Ideally, each test case is independent from the others: substitutes like method stubs, mock objects, fakes and test harnesses can be used to assist testing a module in isolation. Unit tests are typically written and run by software developers to ensure that code meets its design and behaves as intended. Its implementation can vary from being very manual (pencil and paper) to being formalized as part of build automation.
The goal of unit testing is to isolate each part of the program and show that the individual parts are correct. A unit test provides a strict, written contract that the piece of code must satisfy. As a result, it affords several benefits. Unit tests find problems early in the development cycle.
Unit testing allows the programmer to refactor code at a later date, and make sure the module still works correctly (i.e. regression testing). The procedure is to write test cases for all functions and methods so that whenever a change causes a fault, it can be quickly identified and fixed.
Readily-available unit tests make it easy for the programmer to check whether a piece of code is still working properly.
In continuous unit testing environments, through the inherent practice of sustained maintenance, unit tests will continue to accurately reflect the intended use of the executable and code in the face of any change. Depending upon established development practices and unit test coverage, up-to-the-second accuracy can be maintained.
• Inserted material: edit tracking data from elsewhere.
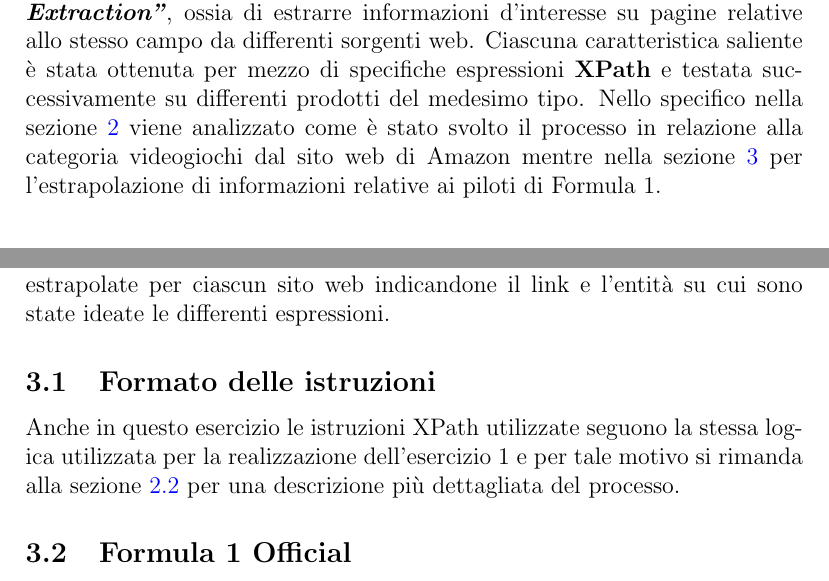
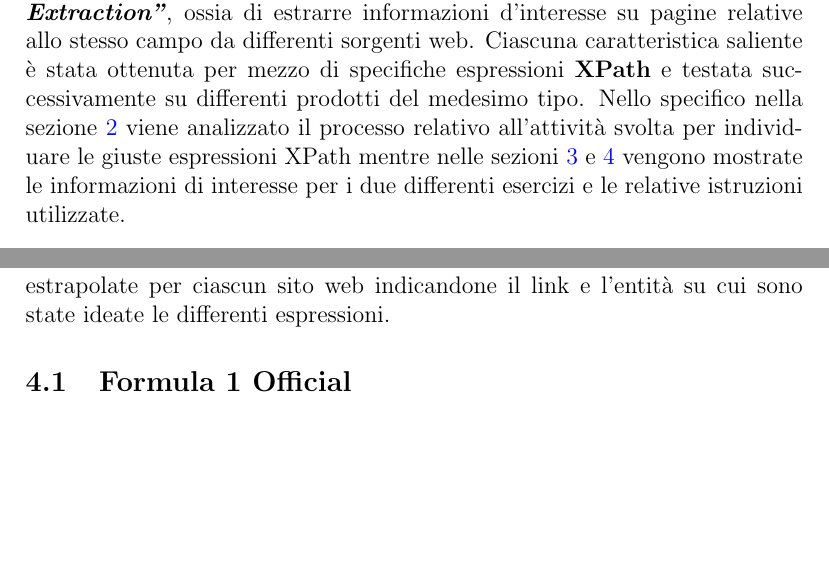
Before and after one commit to chila99/IDDHomeworks, a LaTeX problem sheet (Homework 4/Relazione/IDDHomework4.tex): two parts of pages 1 and 4 of 9, joined at a grey line, cut so that both start at the same text, the shorter picture padded with empty space. Compiled offline with pdfLaTeX.

Commit message:
no message

```diff
--- a/Homework 4/Relazione/IDDHomework4.tex
+++ b/Homework 4/Relazione/IDDHomework4.tex
@@ -57,7 +57,10 @@
 
 \section{Introduzione}
 Il seguente progetto ha lo scopo di effettuare l'operazione di \emph{\textbf{"Web Data Extraction"}}, ossia di estrarre informazioni d'interesse su pagine relative allo stesso campo da differenti sorgenti web. Ciascuna caratteristica saliente è stata ottenuta per mezzo di specifiche espressioni \textbf{XPath} e testata successivamente su differenti prodotti del medesimo tipo.
-Nello specifico nella sezione \ref{sezione1} viene analizzato come è stato svolto il processo in relazione alla categoria videogiochi dal sito web di Amazon mentre nella sezione \ref{sezione2} per l'estrapolazione di informazioni relative ai piloti di Formula 1.
+Nello specifico nella sezione \ref{istruzioni} viene analizzato il processo relativo all'attività svolta per individuare le giuste espressioni XPath mentre nelle sezioni \ref{sezione1} e \ref{sezione2} vengono mostrate le informazioni di interesse per i due differenti esercizi e le relative istruzioni utilizzate.
+\section{Formato delle istruzioni} \label{istruzioni}
+Ciascuna espressione ideata si basa sullo stesso principio per cui, ci si posiziona prima su un elemento invariante il più possibile vicino alla caratteristica di interesse e successivamente ci si muove verso essa. Per tale motivo ciascuna espressione XPath comincia per un \textbf{//} per effetuare la ricerca all'interno dell'intera pagina e successivamente \textbf{contains} o \textbf{text()=} per posizionarsi in una parte vicina alla caratteristica di interesse che fosse presente in ogni pagina relativa a quella tipologia di prodotto. La parte successiva invece è data dal percorso necessario per arrivare all'informazione di interesse.
+
 \section{WDE per videogiochi da Amazon} \label{sezione1}
 Tale sezione ha lo scopo di analizzare il lavoro svolto per la realizzazione del primo esercizio richiesto all'interno del progetto, quello di individuare una categoria di prodotti di interesse all'interno del sito web di \href{https://www.amazon.it}{Amazon} ed estrapolare almeno cinque caratteristiche per ciascun prodotto. Nello specifico la categoria sulla quale è stato svolto il lavoro è quella relativa ai \href{https://www.amazon.it/s/ref=nb_sb_noss?__mk_it_IT=ÅMÅŽÕÑ&url=search-alias%3Dvideogames&field-keywords=&crid=2GIVFOZXKUAZD&sprefix=%2Cvideogames%2C110}{videogiochi}.
 \subsection{Prodotto tipo e caratteristiche scelte}
@@ -123,8 +125,6 @@ Tale sezione ha lo scopo di analizzare il lavoro svolto per la realizzazione del
     \item World championships.
 \end{itemize}
 e in ciascuna sottosezione verrà analizzato come tali informazioni sono state estrapolate per ciascun sito web indicandone il link e l'entità su cui sono state ideate le differenti espressioni.
-\subsection{Formato delle istruzioni}
-Anche in questo esercizio le istruzioni XPath utilizzate seguono la stessa logica utilizzata per la realizzazione dell'esercizio 1 e per tale motivo si rimanda alla sezione \ref{istruzioni} per una descrizione più dettagliata del processo.
 \subsection{Formula 1 Official}
 \begin{itemize}
 	\item Link per il sito web: \href{https://www.formula1.com/en.html}{Formula 1}
```
Also changed, not shown: Homework 4/Relazione/IDDHomework4.pdf, Homework 4/Relazione/IDDHomework4.tex (3 more changed lines), 4 other files.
Unit testing may reduce uncertainty in the units themselves and can be used in a bottom-up testing style approach. By testing the parts of a program first and then testing the sum of its parts, integration testing becomes much easier.
A programmer who creates an elaborate hierarchy of unit tests might be intending to have achieved integration testing. This result would not be achieved since integration testing evaluates many other objectives that can only be proven through the human factor. Unit testing, which is testing from a perspective of understanding of the implementation of the software, can be combined with integration testing which is testing from the perspective of the system as a whole.
Unit testing provides a sort of living documentation of the system. Developers looking to learn what functionality is provided by a unit and how to use it can look at the unit tests to gain a basic understanding of the unit API.
Unit test cases embody characteristics that are critical to the success of the unit. These characteristics can indicate appropriate/inappropriate use of a unit as well as negative behaviors that are to be trapped by the unit. A unit test case, in and of itself, documents these critical characteristics, although many software development environments do not rely solely upon code to document the product in development.
On the other hand, ordinary narrative documentation is more susceptible to drifting from the implementation of the program and will thus become outdated (e. g. design changes, feature creep, relaxed practices in keeping documents up-to-date).
When software is developed using a test-driven approach, the unit test may take the place of formal design. Each unit test can be seen as a design element specifying classes, methods, and observable behaviour. The following Java example will help illustrate this point.
Here is a test class that specifies a number of elements of the implementation. First, that there must be an interface called Adder, and an implementing class with a zero-argument constructor called AdderImpl. It goes on to assert that the Adder interface should have a method called add, with two integer parameters, which returns another integer. It also specifies the behaviour of this method for a small range of values.